The Lord has made everything [to accommodate itself and contribute] to its own end and His own purpose—even the wicked [are fitted for their role] for the day of calamity and evil.
Proverbs 16:4 AMP
I’ve talked about purpose a few times before, but right now I’m on the connection between the pursuit of happiness and lack of purpose. John’s writings on the growing obsession with happiness made me wonder if that might be related to the void in a life without purpose. Although every life has a purpose and will serve God’s purpose ultimately, the only true alignment of body, spirit, heart, and purpose is found in the new creation of a born again believer. Apart from belonging to Jesus, we are not whole and cannot be. So if fleeting happiness is the best that a broken being can hope for, then does pursuing that shadow of bliss feel like purpose?
The Power of Purpose
I read an article years ago about the anniversary of D-Day. It was a long, in-depth look at that day, and WWII in general, told through extensive interviews with veterans. I will never forget the veteran who looked back on that terrible time so fondly. It was more than nostalgia, too. In essence he said, “You knew who you were in 1941!”
I’ve pondered that statement for years now, and I believe that this man missed the unmistakable sense of purpose that he had then. That purpose drove him and connected him to others – he belonged. It gave him a place in the world, a place that mattered and was clearly defined. I think that this veteran missed the man that he was when he woke up every day with such strength of purpose. He missed knowing the meaning of his life in the very moment he lived it. It wasn’t the horror and suffering of war that haunted this man; it was the loss of purpose once it ended that he never got over.
Having a purpose for your life can make you feel almost whole. It certainly can make you happy. But all the career/life advice I’ve ever seen for young people tells them to find out what it is they love, what makes them happy, and then do that. So happiness is easily conflated with purpose. Instead of deriving self-respect, joy, or a sense of belonging from purpose, we tell people that purpose is derived from what makes us happy. And for some people, that might work. But I’d guess that most people think of the fleeting times they were happy and wonder how in the world a life’s purpose could be in that. So they keep pursuing ‘happiness’ in the hopes of finding something deeper that might contain that elusive purpose. I know I did.
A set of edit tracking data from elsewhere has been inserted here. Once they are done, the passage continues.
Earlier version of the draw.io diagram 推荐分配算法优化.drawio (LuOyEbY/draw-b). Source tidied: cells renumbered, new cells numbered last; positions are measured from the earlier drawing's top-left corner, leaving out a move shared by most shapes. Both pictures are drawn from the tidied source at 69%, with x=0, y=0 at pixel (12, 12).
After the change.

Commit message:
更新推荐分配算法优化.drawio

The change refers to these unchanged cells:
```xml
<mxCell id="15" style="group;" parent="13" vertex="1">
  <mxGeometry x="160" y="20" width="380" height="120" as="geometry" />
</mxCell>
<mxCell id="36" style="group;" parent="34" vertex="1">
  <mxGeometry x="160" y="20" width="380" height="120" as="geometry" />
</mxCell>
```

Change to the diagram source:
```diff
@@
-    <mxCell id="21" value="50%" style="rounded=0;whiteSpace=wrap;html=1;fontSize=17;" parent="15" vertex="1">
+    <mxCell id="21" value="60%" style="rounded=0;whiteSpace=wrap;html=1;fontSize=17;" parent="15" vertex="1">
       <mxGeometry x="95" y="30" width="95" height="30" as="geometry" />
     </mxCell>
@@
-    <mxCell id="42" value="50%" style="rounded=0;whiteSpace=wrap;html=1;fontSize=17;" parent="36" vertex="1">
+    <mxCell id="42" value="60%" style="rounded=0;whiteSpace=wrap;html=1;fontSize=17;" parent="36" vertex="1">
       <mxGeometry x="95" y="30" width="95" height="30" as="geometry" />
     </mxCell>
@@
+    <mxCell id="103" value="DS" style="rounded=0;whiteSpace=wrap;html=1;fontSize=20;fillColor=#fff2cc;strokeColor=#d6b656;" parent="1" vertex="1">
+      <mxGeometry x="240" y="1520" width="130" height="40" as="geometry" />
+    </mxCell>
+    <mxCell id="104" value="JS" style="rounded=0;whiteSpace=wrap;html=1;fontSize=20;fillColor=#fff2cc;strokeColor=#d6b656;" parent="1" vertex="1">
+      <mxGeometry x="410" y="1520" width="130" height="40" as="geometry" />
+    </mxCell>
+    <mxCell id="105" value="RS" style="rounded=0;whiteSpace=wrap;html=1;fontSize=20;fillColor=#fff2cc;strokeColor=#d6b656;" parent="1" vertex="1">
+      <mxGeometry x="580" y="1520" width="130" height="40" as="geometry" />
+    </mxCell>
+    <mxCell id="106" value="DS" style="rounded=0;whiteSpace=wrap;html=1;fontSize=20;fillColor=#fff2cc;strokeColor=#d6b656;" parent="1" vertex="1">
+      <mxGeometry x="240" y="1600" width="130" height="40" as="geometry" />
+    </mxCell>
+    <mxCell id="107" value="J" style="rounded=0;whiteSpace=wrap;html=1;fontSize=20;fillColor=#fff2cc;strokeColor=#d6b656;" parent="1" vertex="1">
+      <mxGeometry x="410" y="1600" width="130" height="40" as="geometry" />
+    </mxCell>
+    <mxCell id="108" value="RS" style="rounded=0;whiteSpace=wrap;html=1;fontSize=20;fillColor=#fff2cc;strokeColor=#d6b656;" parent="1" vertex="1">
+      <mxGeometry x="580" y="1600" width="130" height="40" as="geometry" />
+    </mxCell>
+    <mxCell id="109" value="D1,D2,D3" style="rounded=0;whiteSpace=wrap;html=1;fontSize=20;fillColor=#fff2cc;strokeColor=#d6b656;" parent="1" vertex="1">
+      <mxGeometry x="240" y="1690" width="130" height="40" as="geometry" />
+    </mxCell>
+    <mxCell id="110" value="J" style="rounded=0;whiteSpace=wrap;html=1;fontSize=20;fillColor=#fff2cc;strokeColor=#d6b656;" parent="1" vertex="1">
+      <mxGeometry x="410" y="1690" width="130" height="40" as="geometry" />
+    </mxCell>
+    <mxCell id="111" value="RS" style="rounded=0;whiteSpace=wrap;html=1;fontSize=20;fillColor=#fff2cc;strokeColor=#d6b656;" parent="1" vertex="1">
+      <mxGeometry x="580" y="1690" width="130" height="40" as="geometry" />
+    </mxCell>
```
From an early age, I wanted my life to mean something. When I was young, I thought that a meaningful purpose could only be found in something larger than life: great success, great discovery, or great invention. But the older I got, the more I just wanted a life that meant something more than “me.” I wanted to connect to something bigger and more wonderful and truer than what I’d seen of this world. My purpose didn’t have to be big or splashy, it just had to matter in a way that was bigger than me.
I have purpose built into every moment of my life now. I know who I am because I know Who I belong to – and He’s why my life matters. Between love and purpose, love is the greater drive. But purpose is right behind it and that’s by design.
The Lord will fulfill His purpose for me. Lord, Your love is eternal; do not abandon the work of Your hands.
Psalm 138:8 HCSB